Records START
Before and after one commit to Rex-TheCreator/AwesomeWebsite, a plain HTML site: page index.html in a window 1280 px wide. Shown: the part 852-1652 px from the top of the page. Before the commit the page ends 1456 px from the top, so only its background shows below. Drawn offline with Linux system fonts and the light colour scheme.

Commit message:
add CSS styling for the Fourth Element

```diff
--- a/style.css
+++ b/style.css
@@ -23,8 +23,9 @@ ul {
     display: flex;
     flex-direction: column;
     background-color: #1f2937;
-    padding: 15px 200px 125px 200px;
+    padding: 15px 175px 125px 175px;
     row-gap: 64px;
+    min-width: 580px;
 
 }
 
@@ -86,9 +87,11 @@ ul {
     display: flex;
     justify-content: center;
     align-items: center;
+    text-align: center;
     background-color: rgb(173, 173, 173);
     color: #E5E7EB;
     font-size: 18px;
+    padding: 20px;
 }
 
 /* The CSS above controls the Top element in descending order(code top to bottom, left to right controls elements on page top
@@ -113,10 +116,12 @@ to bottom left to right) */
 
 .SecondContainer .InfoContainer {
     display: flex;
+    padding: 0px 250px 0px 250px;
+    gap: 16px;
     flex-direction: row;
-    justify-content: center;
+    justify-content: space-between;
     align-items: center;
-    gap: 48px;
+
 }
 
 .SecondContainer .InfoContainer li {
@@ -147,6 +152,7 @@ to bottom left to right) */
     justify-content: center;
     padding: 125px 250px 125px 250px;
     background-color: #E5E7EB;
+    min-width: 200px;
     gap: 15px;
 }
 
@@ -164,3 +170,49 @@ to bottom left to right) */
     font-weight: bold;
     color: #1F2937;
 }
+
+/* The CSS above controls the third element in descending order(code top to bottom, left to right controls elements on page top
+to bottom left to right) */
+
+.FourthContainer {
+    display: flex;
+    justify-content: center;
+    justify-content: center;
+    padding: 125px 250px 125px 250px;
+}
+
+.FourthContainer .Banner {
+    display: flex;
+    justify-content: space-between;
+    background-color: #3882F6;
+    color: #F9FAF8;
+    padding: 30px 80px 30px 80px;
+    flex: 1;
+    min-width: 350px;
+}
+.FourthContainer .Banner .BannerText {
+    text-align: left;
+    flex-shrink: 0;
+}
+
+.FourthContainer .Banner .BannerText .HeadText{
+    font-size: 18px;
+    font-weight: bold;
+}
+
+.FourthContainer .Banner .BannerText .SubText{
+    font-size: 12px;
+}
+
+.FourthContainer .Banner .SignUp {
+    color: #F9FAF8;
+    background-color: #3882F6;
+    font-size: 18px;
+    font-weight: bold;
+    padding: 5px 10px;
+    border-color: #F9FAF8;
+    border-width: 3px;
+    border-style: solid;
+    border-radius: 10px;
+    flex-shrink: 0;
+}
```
Records END
**Activity:**
An exact copy of every entry is what's needed, so retype them all.

**Answer box:**
Before and after one commit to Rex-TheCreator/AwesomeWebsite, a plain HTML site: page index.html in a window 1280 px wide. Shown: the part 852-1652 px from the top of the page. Before the commit the page ends 1456 px from the top, so only its background shows below. Drawn offline with Linux system fonts and the light colour scheme.

Commit message:
add CSS styling for the Fourth Element

```diff
--- a/style.css
+++ b/style.css
@@ -23,8 +23,9 @@ ul {
     display: flex;
     flex-direction: column;
     background-color: #1f2937;
-    padding: 15px 200px 125px 200px;
+    padding: 15px 175px 125px 175px;
     row-gap: 64px;
+    min-width: 580px;
 
 }
 
@@ -86,9 +87,11 @@ ul {
     display: flex;
     justify-content: center;
     align-items: center;
+    text-align: center;
     background-color: rgb(173, 173, 173);
     color: #E5E7EB;
     font-size: 18px;
+    padding: 20px;
 }
 
 /* The CSS above controls the Top element in descending order(code top to bottom, left to right controls elements on page top
@@ -113,10 +116,12 @@ to bottom left to right) */
 
 .SecondContainer .InfoContainer {
     display: flex;
+    padding: 0px 250px 0px 250px;
+    gap: 16px;
     flex-direction: row;
-    justify-content: center;
+    justify-content: space-between;
     align-items: center;
-    gap: 48px;
+
 }
 
 .SecondContainer .InfoContainer li {
@@ -147,6 +152,7 @@ to bottom left to right) */
     justify-content: center;
     padding: 125px 250px 125px 250px;
     background-color: #E5E7EB;
+    min-width: 200px;
     gap: 15px;
 }
 
@@ -164,3 +170,49 @@ to bottom left to right) */
     font-weight: bold;
     color: #1F2937;
 }
+
+/* The CSS above controls the third element in descending order(code top to bottom, left to right controls elements on page top
+to bottom left to right) */
+
+.FourthContainer {
+    display: flex;
+    justify-content: center;
+    justify-content: center;
+    padding: 125px 250px 125px 250px;
+}
+
+.FourthContainer .Banner {
+    display: flex;
+    justify-content: space-between;
+    background-color: #3882F6;
+    color: #F9FAF8;
+    padding: 30px 80px 30px 80px;
+    flex: 1;
+    min-width: 350px;
+}
+.FourthContainer .Banner .BannerText {
+    text-align: left;
+    flex-shrink: 0;
+}
+
+.FourthContainer .Banner .BannerText .HeadText{
+    font-size: 18px;
+    font-weight: bold;
+}
+
+.FourthContainer .Banner .BannerText .SubText{
+    font-size: 12px;
+}
+
+.FourthContainer .Banner .SignUp {
+    color: #F9FAF8;
+    background-color: #3882F6;
+    font-size: 18px;
+    font-weight: bold;
+    padding: 5px 10px;
+    border-color: #F9FAF8;
+    border-width: 3px;
+    border-style: solid;
+    border-radius: 10px;
+    flex-shrink: 0;
+}
```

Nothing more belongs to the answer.